WHAT NEEDS TO BE DONE » Scan the entries below. Report each line where the string "about" occurs.

Data extracted from a collection »
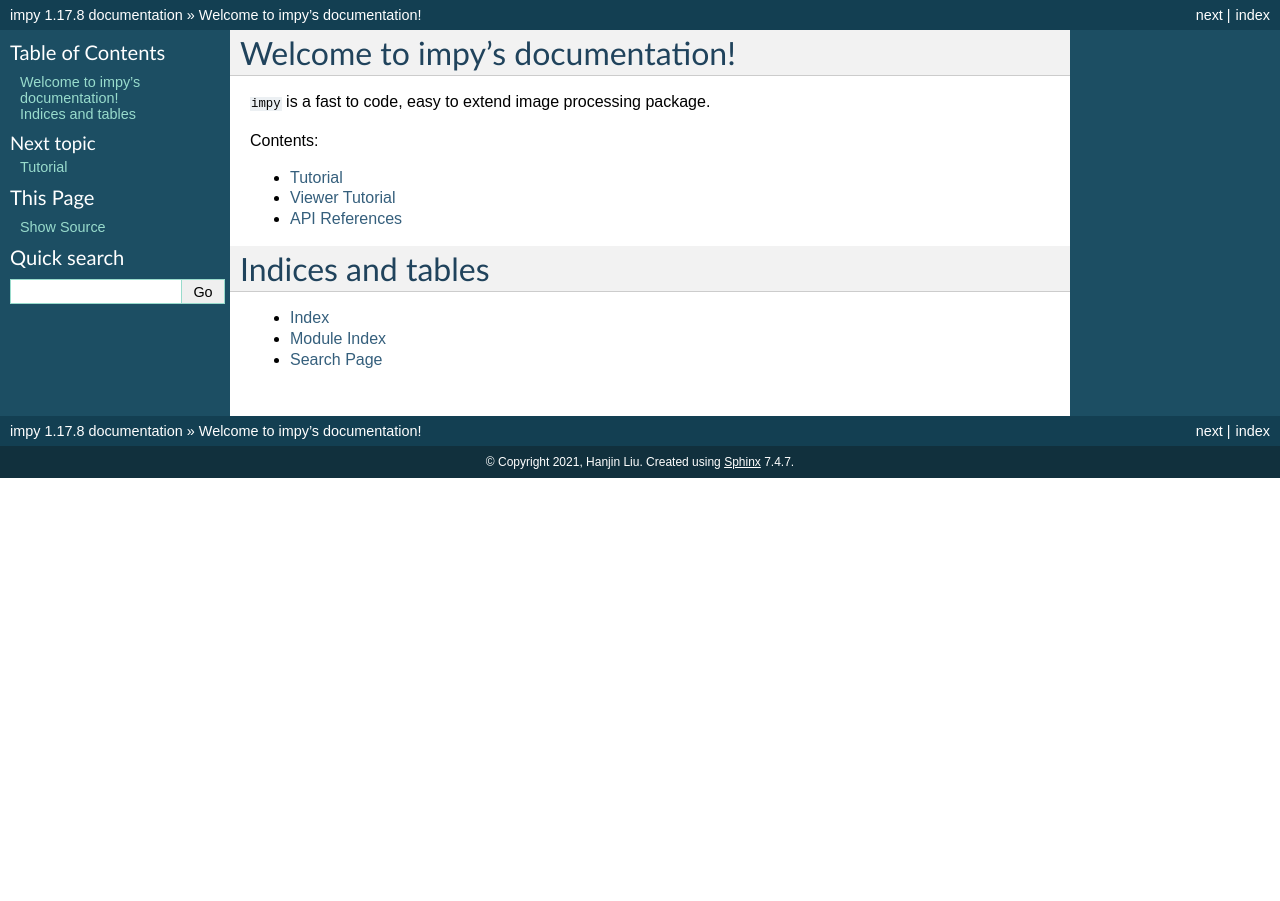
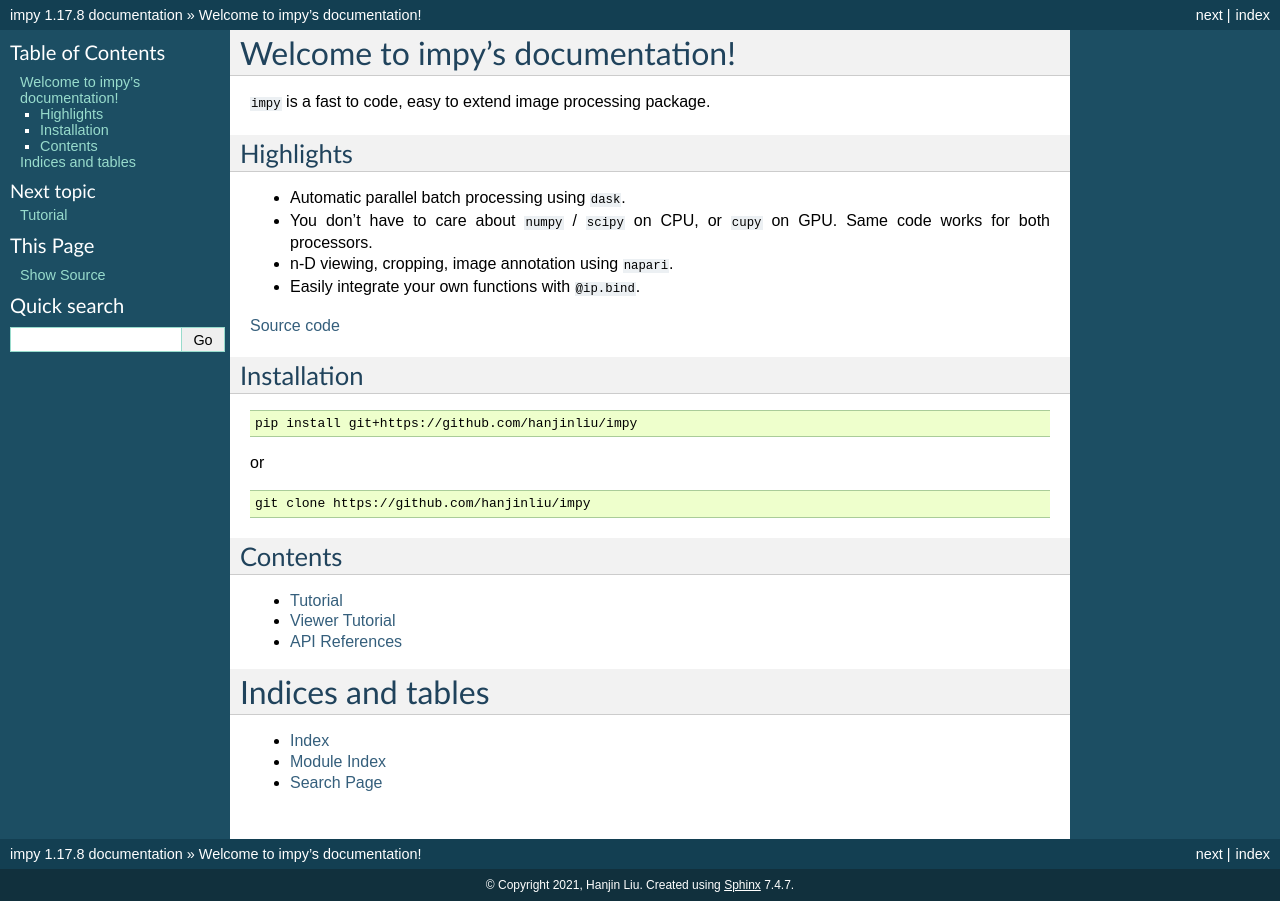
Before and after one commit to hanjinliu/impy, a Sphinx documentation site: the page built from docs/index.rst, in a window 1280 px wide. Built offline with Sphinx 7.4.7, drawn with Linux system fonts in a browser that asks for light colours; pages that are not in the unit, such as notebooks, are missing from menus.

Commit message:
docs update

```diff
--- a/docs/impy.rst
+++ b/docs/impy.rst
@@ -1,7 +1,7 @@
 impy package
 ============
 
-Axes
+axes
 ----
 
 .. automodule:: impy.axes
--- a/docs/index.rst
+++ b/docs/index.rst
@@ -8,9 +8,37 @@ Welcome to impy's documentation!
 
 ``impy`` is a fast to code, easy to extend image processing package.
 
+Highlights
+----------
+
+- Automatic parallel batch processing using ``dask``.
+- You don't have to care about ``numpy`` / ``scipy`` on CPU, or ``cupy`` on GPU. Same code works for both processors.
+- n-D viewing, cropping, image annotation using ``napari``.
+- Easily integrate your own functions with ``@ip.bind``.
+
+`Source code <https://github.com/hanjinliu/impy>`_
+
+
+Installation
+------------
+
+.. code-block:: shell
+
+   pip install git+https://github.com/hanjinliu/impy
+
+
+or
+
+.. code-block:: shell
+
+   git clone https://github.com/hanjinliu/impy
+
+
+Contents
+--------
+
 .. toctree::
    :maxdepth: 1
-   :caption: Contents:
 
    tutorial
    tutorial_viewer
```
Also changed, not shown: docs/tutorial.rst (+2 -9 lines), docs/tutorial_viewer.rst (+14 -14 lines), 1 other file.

--

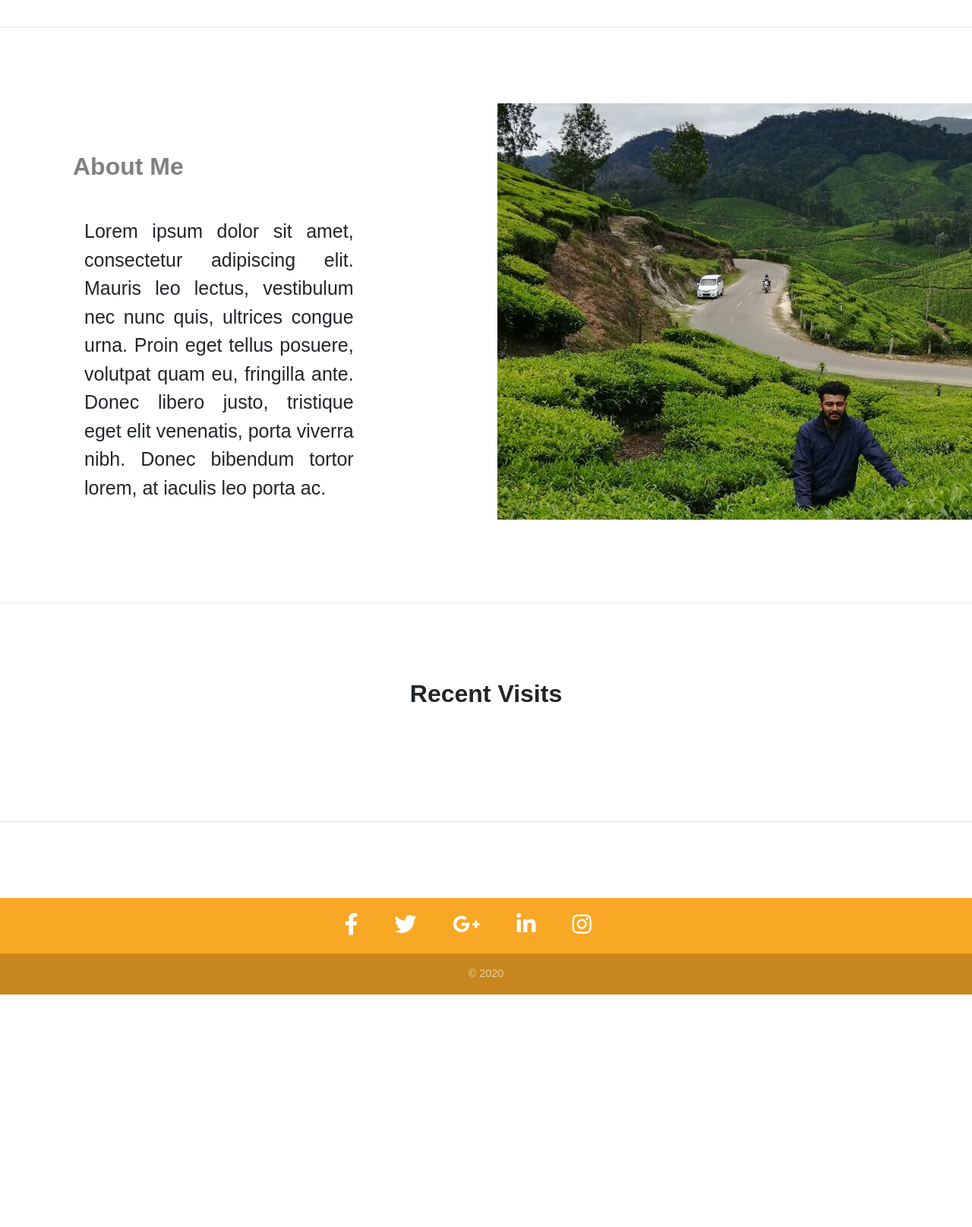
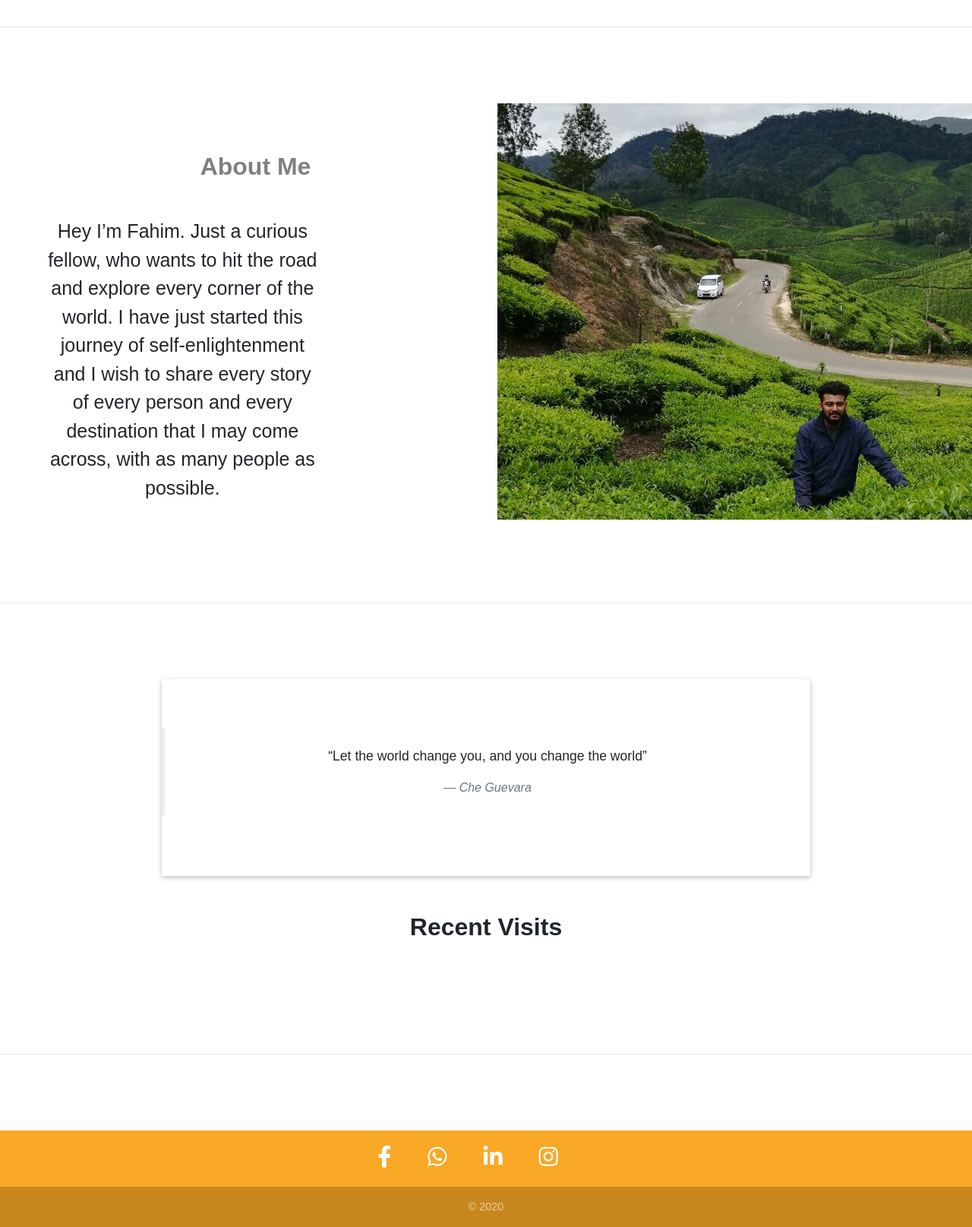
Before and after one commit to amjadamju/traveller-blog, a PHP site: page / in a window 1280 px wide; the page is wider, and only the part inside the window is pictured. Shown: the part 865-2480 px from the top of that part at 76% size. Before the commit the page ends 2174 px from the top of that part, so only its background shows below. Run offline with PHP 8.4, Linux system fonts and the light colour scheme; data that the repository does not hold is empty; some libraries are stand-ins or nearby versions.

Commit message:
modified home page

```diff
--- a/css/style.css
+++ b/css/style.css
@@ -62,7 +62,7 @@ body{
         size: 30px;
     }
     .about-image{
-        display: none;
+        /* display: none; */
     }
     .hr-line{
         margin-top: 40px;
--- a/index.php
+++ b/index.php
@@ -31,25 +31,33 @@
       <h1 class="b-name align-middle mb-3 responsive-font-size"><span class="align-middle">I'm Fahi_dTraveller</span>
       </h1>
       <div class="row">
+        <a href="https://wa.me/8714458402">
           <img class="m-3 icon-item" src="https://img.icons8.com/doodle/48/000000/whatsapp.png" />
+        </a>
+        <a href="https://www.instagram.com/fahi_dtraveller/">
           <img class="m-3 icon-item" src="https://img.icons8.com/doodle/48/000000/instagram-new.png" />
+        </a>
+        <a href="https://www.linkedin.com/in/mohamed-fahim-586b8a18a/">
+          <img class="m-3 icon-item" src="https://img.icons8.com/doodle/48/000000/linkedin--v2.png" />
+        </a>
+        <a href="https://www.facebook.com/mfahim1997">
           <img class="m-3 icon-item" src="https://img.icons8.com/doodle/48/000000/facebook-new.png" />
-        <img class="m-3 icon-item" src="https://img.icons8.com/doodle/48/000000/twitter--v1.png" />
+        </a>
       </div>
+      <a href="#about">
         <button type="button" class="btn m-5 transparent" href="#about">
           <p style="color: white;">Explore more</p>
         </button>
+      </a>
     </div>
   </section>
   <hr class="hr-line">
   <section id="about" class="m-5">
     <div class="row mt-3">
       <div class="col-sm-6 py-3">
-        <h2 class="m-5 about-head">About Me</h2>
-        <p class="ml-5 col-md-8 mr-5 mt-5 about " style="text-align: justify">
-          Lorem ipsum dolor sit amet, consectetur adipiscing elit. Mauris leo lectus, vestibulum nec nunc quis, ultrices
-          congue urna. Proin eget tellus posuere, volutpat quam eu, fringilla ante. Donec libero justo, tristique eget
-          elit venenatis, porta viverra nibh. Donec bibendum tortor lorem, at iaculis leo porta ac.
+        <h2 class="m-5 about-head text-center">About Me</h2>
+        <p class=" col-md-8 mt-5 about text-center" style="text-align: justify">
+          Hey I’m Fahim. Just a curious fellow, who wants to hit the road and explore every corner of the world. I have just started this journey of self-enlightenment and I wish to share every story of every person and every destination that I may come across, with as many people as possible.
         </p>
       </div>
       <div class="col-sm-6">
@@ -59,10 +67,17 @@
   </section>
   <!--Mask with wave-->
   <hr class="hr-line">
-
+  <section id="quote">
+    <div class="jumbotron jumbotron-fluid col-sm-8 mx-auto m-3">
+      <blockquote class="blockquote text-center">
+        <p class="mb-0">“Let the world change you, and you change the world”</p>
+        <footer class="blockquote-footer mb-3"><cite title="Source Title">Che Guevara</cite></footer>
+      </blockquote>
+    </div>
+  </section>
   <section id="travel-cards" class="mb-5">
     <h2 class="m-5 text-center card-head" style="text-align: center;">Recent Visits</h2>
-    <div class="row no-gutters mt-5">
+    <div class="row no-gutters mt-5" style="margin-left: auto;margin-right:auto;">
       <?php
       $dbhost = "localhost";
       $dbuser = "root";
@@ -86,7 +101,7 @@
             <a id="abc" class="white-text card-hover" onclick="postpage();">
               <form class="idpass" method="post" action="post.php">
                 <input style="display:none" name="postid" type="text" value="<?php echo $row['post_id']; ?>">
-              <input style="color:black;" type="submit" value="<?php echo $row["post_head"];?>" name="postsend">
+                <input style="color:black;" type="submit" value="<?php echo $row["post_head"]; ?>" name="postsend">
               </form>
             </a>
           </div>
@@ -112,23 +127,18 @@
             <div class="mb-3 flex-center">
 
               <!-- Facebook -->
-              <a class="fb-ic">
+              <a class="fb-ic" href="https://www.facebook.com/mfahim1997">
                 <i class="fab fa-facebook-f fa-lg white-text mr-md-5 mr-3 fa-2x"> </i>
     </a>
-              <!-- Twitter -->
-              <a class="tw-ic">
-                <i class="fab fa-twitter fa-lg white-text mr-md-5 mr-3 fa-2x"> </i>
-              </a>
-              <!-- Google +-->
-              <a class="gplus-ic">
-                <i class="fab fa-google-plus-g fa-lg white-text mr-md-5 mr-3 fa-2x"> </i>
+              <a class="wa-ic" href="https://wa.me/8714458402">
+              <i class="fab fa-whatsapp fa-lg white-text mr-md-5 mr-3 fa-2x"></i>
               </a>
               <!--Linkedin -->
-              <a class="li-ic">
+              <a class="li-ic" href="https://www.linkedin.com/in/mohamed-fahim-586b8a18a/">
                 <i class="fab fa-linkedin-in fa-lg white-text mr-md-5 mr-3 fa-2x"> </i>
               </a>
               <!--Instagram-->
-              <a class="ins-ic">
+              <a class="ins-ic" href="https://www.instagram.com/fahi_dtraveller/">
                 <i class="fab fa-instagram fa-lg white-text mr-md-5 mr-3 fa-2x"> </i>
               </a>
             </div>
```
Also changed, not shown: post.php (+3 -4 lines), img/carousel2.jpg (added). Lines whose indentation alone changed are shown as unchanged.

EXPECTED OUTPUT »
+- You don't have to care about ``numpy`` / ``scipy`` on CPU, or ``cupy`` on GPU. Same code works for both processors.
     .about-image{
+      <a href="#about">
         <button type="button" class="btn m-5 transparent" href="#about">
   <section id="about" class="m-5">
-        <h2 class="m-5 about-head">About Me</h2>
-        <p class="ml-5 col-md-8 mr-5 mt-5 about " style="text-align: justify">
+        <h2 class="m-5 about-head text-center">About Me</h2>
+        <p class=" col-md-8 mt-5 about text-center" style="text-align: justify">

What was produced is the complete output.